Future proofing also looked at change of image – whether it’s a player with ever changing hairstyles (including those that shave off their ‘mo’ or ponytails!) or one that changes clubs mid-contract, or indeed a club changing kit supplier mid-contract. On the one hand, a business can’t stop this, but the sponsored athlete may have to be available to re-shoot promotional materials and the like.
A particularly interesting discussion topic was, like with all contracts, how do businesses work out what to pay and how do they monitor if they’re getting value for the money? With something like a business sponsoring a football club’s shirt, it wasn’t just about looking at what Adidas paid Manchester United for example - although Ben confessed that would indeed be a factor! A lot of science went into this process and also the benefit of many years’ experience in the industry. Key Performance Indicators (KPIs) are agreed and built into the contracts. These days, there are reductions linked to sporting performance, and Manchester United’s Adidas deal was an example of this.
Having a panel with 3 lawyers on it meant that we also focused on what happens when things go wrong! We talked about athletes that were seen using a competitor’s brand of goods to the business that was sponsoring them, and noted how rarely we saw the business sue the athlete. Richard noted that most businesses would rather avoid the bad publicity and stigma of a public spat and Paul stated that many contracts would not only provide for a period of suspended payments whilst the business investigated the issue, but could also lead to termination, with a claw back provision. In the old days, some businesses might have been tempted to simply remove the logo from their competitor’s products, stick their own on in place and carry on!
Where things get really interesting is around morality clauses. Whose morality are these clauses judged on? Is it a reasonable person’s, or is it merely down to the opinion of the sponsoring business? How many affairs does an athlete need to have for it to be a violation of a morality clause? Why do some sponsors (or even Sports Governing bodies) stand by their athletes, whilst others run for the hills? Well, it could come down to the contract wording, it could come down to the strength of relationship between the business and the sponsored athlete. We also discussed reverse morality clauses. What happened if you were sponsored by Enron?
Richard looked further at what a business could sue a sponsored athlete for. A return of payments, or loss of profits? We inevitably talked about Lance Armstrong. Could Trek ask for its money back? Would Armstrong say it benefited all the way with bike sales while he was winning, albeit against the rules? Were people returning the bikes they bought? Were sales dropping now, long after their relationship with Armstrong had ended?
The final points were on issues that get lawyers excited – choice of law and dispute resolution clauses. Arbitration was seen as best, mainly for speed and confidentiality. Not too surprisingly for a UK seminar, English law was the preferred law of choice.
Mills & Reeve specialises in advising sports and other rights holders on commercial matters, including sponsorship and endorsement.
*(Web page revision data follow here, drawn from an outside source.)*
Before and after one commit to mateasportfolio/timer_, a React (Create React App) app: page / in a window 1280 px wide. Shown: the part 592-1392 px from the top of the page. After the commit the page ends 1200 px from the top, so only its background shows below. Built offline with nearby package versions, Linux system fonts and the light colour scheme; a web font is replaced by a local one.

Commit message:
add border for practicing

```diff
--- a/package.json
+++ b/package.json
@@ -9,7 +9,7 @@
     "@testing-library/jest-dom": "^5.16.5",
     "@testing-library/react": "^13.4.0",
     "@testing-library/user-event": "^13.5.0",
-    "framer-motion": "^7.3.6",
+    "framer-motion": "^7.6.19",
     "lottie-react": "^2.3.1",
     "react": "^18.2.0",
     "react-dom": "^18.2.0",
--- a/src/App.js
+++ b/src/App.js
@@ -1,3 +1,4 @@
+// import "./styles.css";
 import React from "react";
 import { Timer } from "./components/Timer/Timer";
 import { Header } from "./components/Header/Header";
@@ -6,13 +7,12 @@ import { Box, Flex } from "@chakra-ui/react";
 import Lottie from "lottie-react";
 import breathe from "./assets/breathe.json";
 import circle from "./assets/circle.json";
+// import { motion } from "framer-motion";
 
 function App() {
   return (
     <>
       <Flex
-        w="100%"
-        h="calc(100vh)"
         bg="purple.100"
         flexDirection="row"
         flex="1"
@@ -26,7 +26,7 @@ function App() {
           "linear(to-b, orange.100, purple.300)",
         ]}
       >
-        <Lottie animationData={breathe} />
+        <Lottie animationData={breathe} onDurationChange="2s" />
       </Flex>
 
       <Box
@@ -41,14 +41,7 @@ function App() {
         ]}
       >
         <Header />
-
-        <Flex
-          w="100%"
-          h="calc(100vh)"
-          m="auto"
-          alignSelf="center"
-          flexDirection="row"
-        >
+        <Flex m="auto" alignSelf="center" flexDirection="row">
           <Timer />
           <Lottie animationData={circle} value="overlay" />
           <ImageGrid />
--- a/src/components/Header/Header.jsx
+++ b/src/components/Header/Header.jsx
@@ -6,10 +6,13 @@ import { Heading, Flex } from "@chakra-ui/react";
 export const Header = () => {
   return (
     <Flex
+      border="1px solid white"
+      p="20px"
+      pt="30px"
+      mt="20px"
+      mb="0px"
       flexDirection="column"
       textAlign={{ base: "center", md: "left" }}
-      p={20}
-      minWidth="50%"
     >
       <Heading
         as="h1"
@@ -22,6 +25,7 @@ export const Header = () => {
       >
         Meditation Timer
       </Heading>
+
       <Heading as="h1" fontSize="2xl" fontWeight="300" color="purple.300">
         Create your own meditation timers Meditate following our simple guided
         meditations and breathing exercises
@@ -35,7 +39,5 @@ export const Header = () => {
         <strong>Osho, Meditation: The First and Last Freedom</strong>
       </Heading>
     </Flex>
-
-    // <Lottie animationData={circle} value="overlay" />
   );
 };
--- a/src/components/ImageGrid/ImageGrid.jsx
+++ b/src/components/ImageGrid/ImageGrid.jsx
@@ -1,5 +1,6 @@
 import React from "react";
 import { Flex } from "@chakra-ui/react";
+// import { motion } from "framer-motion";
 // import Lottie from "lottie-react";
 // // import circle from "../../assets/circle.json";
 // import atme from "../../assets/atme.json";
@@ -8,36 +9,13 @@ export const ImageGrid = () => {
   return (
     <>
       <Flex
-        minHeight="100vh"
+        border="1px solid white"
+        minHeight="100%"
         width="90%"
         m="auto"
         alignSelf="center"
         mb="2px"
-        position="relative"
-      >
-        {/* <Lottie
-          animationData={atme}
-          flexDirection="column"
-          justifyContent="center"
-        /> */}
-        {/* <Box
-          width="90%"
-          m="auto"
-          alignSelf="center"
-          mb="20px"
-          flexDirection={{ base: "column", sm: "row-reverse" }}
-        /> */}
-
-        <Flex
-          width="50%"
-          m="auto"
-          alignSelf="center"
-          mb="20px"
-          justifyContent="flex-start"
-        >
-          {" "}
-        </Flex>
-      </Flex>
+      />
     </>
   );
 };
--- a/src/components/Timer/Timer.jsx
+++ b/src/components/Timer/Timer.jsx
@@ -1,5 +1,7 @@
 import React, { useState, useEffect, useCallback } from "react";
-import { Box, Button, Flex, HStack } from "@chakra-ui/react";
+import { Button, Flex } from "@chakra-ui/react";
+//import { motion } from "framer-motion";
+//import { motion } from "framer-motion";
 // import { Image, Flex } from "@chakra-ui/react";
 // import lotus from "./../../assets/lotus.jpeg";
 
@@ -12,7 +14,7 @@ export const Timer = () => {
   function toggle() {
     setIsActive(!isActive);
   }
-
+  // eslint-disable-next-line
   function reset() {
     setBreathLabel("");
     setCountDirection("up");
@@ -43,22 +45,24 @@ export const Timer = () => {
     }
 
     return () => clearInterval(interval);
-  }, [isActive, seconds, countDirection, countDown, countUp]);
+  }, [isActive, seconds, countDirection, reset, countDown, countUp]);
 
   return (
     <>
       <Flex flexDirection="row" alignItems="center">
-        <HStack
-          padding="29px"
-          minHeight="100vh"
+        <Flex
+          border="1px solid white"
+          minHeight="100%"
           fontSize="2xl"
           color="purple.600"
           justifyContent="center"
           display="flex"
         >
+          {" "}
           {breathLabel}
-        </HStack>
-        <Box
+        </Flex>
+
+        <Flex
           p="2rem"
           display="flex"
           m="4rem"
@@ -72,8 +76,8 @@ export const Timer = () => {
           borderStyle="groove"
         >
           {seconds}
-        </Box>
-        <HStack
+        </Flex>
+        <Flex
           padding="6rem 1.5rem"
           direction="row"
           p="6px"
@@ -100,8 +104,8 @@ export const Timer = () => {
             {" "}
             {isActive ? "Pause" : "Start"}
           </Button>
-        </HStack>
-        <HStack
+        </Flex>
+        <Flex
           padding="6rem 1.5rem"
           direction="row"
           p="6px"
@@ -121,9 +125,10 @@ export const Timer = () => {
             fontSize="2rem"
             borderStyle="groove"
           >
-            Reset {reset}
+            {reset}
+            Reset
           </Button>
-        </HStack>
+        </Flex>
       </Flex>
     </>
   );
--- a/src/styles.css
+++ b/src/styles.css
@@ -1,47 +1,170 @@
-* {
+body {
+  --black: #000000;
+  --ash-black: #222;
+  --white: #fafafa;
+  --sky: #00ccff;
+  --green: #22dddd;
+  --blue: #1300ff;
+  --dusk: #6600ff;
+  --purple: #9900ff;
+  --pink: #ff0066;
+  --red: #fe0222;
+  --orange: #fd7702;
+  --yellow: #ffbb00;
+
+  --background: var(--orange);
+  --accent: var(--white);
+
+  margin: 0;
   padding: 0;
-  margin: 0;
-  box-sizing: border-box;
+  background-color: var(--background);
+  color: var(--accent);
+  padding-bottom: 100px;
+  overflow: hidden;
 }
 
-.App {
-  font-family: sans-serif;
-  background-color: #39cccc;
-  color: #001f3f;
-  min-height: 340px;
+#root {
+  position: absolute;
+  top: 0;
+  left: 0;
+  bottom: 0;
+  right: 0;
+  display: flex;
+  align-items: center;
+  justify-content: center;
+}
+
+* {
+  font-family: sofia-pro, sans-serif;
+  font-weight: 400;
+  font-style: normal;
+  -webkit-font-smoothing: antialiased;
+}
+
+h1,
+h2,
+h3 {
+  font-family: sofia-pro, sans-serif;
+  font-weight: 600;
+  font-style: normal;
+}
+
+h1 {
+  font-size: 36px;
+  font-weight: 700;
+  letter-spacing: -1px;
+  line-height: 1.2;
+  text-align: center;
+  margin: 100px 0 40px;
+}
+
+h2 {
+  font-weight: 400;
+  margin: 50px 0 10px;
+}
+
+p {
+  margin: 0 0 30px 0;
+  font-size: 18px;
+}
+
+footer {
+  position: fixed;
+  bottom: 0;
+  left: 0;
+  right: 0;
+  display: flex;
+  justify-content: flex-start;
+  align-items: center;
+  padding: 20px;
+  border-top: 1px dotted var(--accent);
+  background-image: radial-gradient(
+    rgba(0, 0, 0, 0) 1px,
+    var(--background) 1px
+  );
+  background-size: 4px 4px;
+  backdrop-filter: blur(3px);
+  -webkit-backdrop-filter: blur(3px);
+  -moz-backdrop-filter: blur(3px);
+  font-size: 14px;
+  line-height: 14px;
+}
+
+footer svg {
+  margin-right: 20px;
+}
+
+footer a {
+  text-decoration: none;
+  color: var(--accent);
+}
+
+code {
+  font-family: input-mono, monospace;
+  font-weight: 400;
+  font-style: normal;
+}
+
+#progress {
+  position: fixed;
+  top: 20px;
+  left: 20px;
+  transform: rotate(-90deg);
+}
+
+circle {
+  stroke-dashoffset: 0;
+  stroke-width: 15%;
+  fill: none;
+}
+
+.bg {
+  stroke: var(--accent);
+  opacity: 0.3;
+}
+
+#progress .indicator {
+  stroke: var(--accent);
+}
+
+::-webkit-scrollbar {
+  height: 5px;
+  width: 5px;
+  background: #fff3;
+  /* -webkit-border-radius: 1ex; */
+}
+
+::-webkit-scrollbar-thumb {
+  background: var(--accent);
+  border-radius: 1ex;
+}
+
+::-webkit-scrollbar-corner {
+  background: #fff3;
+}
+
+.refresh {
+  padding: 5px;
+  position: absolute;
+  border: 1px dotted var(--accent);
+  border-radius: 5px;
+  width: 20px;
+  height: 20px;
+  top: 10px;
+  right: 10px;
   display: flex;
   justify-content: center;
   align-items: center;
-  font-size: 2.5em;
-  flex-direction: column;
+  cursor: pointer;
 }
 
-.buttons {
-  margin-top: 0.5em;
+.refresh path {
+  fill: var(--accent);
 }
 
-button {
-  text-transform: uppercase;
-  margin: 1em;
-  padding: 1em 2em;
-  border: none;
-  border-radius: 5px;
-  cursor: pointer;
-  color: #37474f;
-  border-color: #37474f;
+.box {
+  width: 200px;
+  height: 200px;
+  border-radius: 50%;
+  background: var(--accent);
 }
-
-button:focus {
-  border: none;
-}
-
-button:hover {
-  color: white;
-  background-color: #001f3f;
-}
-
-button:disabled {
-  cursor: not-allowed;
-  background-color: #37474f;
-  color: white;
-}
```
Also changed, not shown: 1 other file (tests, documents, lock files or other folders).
If you require any assistance with this, please do not hesitate to contact Mark Hovell or Paul Knight.
This is part 3 of a 3 part series summarising the panel discussions held during the sports seminar on 16 May 2017. Make sure you also read our summaries on the panel discussions held on brand engagement in a digital era and the latest developments on image rights.